A posting related to support of transgender and non-binary lives was repeatedly ripped down and eventually torn in the West Hall dormitories on Monday, October 28.
An email was then sent to the resident students of West Hall on November 2, notifying them of the details of the incident.
“We are writing to inform you of an incident that recently occurred in your community, and to encourage you to engage in positive behavior while living on campus as Elmhurst College students,” said John Hernandez, assistant director of Housing and Residence Life. “Each member of our residential community expects and has a right to live in a space that is free from discrimination and harassment.”
Hernandez also mentioned the importance of providing respect for all residential community members and how the destruction of signs or posters concerning an organization or club is irreverent.
“When postings are defaced, vandalized, or torn down either by members of our community or guests for whom we take responsibility, it diminishes the respect we demonstrate for one another and erodes the sense of trust we hope you build within your residence hall community,” continued Hernandez.

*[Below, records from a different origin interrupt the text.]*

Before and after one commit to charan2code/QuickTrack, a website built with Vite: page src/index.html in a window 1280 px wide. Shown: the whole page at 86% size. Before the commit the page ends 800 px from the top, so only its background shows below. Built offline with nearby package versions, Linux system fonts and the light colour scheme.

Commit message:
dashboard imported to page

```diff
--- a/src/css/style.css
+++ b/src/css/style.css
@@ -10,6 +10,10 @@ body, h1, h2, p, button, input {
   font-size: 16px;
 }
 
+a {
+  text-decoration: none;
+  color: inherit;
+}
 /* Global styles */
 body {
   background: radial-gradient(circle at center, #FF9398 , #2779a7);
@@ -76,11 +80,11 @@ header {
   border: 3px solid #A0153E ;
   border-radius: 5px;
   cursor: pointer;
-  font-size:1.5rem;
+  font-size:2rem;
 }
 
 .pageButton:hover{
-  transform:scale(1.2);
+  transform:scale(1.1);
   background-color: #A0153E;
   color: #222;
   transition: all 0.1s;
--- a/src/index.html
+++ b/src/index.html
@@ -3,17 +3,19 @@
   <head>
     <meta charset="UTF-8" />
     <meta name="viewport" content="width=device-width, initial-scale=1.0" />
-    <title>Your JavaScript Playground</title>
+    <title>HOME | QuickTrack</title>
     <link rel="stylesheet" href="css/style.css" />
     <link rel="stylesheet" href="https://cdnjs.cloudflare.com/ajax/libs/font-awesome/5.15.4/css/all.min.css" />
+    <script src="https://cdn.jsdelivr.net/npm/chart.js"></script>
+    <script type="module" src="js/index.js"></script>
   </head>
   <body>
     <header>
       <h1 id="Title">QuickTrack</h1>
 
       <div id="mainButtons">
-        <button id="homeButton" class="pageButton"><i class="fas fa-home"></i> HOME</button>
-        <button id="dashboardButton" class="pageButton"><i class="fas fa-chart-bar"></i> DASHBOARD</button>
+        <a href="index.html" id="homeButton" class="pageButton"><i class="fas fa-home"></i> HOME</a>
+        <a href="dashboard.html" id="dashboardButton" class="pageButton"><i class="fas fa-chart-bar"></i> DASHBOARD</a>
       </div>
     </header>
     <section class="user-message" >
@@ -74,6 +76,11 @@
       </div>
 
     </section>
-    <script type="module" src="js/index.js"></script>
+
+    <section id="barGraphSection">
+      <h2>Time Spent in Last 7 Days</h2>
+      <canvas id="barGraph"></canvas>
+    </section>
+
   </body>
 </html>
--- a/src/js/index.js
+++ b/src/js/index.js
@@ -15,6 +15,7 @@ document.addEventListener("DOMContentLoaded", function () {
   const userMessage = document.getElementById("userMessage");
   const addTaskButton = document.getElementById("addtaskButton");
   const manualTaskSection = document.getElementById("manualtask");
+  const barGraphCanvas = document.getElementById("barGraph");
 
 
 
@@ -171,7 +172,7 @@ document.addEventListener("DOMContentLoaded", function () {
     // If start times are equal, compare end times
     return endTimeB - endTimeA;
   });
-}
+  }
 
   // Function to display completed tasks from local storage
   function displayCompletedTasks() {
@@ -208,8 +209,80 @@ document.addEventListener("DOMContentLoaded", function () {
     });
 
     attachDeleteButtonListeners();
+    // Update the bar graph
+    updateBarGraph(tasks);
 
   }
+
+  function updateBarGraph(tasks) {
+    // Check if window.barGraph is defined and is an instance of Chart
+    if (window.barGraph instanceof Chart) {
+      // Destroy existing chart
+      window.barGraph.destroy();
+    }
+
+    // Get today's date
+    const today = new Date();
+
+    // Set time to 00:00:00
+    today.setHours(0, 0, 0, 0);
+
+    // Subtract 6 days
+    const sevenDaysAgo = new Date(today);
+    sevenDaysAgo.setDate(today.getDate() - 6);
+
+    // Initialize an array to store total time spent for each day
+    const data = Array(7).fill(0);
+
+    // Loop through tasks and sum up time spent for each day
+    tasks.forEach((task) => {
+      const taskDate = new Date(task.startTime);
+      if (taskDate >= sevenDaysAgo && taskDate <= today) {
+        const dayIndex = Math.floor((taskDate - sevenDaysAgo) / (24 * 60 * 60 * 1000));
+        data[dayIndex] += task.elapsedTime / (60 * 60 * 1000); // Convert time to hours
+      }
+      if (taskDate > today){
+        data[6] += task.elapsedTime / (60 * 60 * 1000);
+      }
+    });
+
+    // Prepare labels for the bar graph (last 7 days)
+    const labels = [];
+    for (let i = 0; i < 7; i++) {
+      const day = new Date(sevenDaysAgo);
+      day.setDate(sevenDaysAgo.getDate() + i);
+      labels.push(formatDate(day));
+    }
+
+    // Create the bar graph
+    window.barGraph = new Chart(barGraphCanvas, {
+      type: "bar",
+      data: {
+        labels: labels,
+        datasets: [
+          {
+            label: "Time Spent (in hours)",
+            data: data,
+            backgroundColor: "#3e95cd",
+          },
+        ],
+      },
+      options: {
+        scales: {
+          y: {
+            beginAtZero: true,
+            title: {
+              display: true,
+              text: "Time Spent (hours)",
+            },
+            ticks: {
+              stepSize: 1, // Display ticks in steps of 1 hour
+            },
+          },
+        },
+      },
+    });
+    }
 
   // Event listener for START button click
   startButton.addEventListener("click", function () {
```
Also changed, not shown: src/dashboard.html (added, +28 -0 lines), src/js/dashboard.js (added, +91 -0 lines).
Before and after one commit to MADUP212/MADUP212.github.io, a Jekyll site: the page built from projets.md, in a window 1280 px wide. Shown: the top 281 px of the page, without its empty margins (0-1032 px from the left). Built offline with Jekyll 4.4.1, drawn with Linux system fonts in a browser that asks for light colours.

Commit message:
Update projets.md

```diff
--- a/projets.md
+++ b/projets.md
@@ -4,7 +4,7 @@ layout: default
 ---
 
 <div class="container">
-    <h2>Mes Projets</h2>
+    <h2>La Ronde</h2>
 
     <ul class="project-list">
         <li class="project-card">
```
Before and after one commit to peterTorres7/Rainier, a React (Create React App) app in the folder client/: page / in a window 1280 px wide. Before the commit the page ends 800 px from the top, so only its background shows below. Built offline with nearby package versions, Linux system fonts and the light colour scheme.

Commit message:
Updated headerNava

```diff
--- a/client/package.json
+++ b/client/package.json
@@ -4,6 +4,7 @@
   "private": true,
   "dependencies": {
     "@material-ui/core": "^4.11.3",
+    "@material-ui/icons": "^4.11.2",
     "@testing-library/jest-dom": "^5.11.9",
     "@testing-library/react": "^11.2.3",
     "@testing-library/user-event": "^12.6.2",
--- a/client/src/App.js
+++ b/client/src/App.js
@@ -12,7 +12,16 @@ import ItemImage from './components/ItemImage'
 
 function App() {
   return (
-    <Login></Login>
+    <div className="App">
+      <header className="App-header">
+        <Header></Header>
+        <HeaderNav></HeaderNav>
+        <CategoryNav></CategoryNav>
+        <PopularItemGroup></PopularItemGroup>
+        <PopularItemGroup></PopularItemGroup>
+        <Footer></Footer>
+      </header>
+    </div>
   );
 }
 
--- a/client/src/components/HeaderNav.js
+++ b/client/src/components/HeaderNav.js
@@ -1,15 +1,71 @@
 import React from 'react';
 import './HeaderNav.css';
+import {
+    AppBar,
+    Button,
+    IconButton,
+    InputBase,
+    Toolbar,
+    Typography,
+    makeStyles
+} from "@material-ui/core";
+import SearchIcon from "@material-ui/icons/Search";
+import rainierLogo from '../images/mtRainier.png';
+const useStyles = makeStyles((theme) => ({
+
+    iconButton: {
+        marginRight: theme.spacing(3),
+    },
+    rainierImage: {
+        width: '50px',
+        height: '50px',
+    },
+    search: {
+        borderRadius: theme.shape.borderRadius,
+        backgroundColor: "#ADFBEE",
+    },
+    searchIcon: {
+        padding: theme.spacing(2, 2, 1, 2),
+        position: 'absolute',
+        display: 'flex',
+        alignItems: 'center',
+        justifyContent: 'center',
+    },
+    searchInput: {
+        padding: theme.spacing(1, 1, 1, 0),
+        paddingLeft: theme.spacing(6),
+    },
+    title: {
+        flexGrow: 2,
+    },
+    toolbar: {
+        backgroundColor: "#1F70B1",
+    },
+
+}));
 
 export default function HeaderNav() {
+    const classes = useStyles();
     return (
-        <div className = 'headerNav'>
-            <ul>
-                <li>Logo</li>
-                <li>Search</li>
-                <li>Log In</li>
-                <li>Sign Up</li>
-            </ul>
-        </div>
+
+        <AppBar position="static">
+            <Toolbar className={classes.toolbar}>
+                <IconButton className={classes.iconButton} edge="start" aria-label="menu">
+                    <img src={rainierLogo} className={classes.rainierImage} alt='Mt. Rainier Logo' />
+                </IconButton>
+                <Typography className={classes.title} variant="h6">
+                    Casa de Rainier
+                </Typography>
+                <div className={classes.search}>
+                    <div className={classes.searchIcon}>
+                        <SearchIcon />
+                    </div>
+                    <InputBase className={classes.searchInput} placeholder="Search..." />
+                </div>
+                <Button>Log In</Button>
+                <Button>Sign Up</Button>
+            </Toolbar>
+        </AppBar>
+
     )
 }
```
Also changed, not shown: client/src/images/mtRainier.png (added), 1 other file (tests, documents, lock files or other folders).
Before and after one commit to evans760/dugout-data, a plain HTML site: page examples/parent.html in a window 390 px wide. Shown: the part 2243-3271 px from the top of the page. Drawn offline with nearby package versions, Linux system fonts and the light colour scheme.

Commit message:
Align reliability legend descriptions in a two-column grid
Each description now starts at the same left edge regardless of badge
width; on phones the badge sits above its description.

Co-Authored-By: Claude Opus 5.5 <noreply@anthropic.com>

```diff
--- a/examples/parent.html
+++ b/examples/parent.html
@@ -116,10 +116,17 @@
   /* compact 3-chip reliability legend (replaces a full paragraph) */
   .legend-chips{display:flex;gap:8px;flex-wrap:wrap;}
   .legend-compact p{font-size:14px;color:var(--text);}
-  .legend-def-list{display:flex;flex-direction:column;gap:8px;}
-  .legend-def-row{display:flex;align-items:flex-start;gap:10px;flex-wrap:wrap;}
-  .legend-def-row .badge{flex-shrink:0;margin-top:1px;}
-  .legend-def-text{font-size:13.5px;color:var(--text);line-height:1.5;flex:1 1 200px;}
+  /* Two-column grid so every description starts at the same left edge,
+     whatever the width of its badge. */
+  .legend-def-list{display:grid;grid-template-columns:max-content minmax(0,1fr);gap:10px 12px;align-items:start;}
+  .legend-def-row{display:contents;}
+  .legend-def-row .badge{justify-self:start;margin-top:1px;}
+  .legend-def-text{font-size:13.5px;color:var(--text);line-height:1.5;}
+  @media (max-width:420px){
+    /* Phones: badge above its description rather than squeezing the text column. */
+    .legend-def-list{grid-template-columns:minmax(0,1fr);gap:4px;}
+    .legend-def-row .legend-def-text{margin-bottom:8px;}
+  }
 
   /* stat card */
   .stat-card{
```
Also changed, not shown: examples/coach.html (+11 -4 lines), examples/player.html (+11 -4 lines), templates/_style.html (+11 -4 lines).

Sarah Meaney, director of Housing and Residence Life, added how bigotry is not accepted or tolerated on campus.
“Within Housing and Residence Life, our commitment to intercultural communities spans learning about ourselves and others through commonalities and differences,” said Meaney. “As our halls are your homes, we do not tolerate any form of bigotry, harassment, intimidation, hate, threat, or abuse, whether verbal or written, physical or psychological, direct or implied.”
EC will be participating in a Trans Day of Remembrance, a day to memorialize and honor trans people around the world whose lives have been lost to anti-transgender violence, on Tuesday, November 20.
A candlelight vigil will be held at 7:30 at the fountain outside of A.C. Buehler Library.
Taylor Lutz, a member of Queer Straight Alliance (QSA) who also lives in West Hall, says that QSA is willing to meet with anyone to discuss these issues.
“Please just offer us basic human decency and respect,” said Lutz. “No one is hurting you by existing. If you don’t understand something, we’re open to having conversations to help you learn.”
Lutz also added how QSA hopes for peace.
“QSA hopes that in the future, we’re given the same respect as everyone else and allowed to exist in peace, without fear of being targeted or harassed,” concluded Lutz.